Obviously we should still look to push any vacant homes onto the market - every additional home matters. Canberra already levies land tax on vacant properties, and there’s potential to increase or better enforce it. But by themselves stronger vacancy taxes are not a solution to the housing crisis. We need to think bigger and act to create far more homes if we want to stabilise rents across the ACT.
It’s time for planning reforms to improve affordability
So what else can we do? Well as we argue in our submission, the ultimate goal of any rental affordability policy (vacancy taxes or otherwise) should be to increase the supply of homes on the rental market. More homes means more choices and more bargaining power for renters.
A range of studies have shown that building more homes puts downward pressure on rents and prices, and that planning laws that restrict infill development are a major barrier to building more much-needed homes.
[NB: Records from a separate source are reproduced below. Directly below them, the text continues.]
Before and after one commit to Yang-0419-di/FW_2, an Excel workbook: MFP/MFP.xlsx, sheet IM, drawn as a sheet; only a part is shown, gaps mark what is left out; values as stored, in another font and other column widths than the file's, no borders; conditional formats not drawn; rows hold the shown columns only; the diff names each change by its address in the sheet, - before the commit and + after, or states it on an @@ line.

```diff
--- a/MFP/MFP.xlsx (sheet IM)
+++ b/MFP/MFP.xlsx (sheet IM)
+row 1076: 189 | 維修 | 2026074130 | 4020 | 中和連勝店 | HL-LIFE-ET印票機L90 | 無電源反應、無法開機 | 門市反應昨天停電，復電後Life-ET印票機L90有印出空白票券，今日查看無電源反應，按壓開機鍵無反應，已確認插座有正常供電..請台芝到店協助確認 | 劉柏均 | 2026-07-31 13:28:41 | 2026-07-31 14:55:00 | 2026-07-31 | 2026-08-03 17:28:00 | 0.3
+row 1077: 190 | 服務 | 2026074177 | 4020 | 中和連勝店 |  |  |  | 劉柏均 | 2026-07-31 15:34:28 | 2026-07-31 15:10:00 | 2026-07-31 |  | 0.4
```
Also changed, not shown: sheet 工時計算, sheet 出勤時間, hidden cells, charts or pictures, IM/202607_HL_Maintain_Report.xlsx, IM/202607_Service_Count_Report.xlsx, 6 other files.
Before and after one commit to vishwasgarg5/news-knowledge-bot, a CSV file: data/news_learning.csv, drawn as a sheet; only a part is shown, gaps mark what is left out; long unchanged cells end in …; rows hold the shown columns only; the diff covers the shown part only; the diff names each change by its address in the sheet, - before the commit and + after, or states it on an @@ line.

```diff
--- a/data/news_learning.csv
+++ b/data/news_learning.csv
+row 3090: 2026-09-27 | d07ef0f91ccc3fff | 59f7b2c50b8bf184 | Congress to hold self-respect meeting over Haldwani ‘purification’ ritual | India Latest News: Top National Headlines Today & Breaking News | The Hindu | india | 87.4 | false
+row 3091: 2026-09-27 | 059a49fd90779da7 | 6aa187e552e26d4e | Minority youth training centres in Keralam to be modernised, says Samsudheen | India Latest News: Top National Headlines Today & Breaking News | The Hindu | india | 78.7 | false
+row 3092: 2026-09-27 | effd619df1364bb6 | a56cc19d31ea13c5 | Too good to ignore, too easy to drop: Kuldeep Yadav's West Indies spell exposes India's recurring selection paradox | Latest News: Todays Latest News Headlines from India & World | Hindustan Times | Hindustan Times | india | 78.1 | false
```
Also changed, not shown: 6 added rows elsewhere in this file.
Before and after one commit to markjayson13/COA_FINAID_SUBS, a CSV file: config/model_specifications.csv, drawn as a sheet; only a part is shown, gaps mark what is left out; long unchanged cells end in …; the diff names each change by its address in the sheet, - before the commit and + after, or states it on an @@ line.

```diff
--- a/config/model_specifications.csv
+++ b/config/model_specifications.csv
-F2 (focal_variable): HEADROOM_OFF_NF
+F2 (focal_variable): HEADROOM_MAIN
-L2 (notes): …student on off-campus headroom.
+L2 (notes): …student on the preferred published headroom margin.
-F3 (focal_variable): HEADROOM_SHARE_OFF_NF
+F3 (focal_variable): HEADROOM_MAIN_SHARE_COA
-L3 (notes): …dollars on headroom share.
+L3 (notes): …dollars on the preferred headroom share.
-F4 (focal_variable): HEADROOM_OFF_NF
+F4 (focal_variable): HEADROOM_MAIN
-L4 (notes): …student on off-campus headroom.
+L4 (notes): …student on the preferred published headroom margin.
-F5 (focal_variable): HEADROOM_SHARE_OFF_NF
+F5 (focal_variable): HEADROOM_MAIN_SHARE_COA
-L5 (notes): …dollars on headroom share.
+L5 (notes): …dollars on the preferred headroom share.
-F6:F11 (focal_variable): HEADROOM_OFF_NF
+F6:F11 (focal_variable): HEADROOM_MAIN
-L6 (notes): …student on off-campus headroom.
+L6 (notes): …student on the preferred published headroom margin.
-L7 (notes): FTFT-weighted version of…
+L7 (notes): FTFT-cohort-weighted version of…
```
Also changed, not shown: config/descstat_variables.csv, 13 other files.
One well publicised study of planning reforms to allow more medium density homes in Auckland found that it almost double the construction rate of new homes in the city.
That’s why we’ve been calling on the ACT Government to permit more types of medium density dwellings, along the lines of the “gentle urbanism” the Chief Minister talked about as part of his pre-Budget commitment to build 30,000 new homes in the ACT.
Medium density homes like duplexes, townhouses, and row-houses have a range benefits. Not only do they allow for more housing options in inner suburban areas near to jobs, community, and transport options, they can also complement and compete with higher density apartment buildings, and reduce our current over-reliance on greenfield developments on the edge of Canberra.
So what’s stopping us building more of these kinds of social and market-rate housing to boost rental supply? Well, our planning laws have a lot to answer for. Medium-density homes are largely banned on the 80% of ACT residential land zoned RZ1. This means that even modest multi-unit developments, like the Stellulata co-housing project in Ainslie, require changes to our planning laws to enable them to be built.
In addition, many market-rate and social housing projects are held up in court by wealthy neighbours, because our planning laws allow almost anyone to appeal planning decisions to ACAT.
A positive plan to improve housing affordability
That’s why our submission to the inquiry includes a range of recommendations for planning reforms to allow more and better housing to be built across the ACT, from allowing more duplexes and townhouses in RZ1-zoned areas, to upzoning more areas near to rapid transit routes.
Our submission to the inquiry also includes other recommendations that go to increasing social housing investment, improving ACT Government monitoring of rents and rental supply, and improving enforcement of existing rent increase caps.
Ultimately, we’re encouraged to see the ACT Legislative Assembly taking this issue seriously. We owe it to the many Canberrans struggling through our housing crisis to get our policy response right. And that means looking beyond just vacancy taxes, to consider more impactful planning reforms that will ensure everyone in Canberra has a place to call home.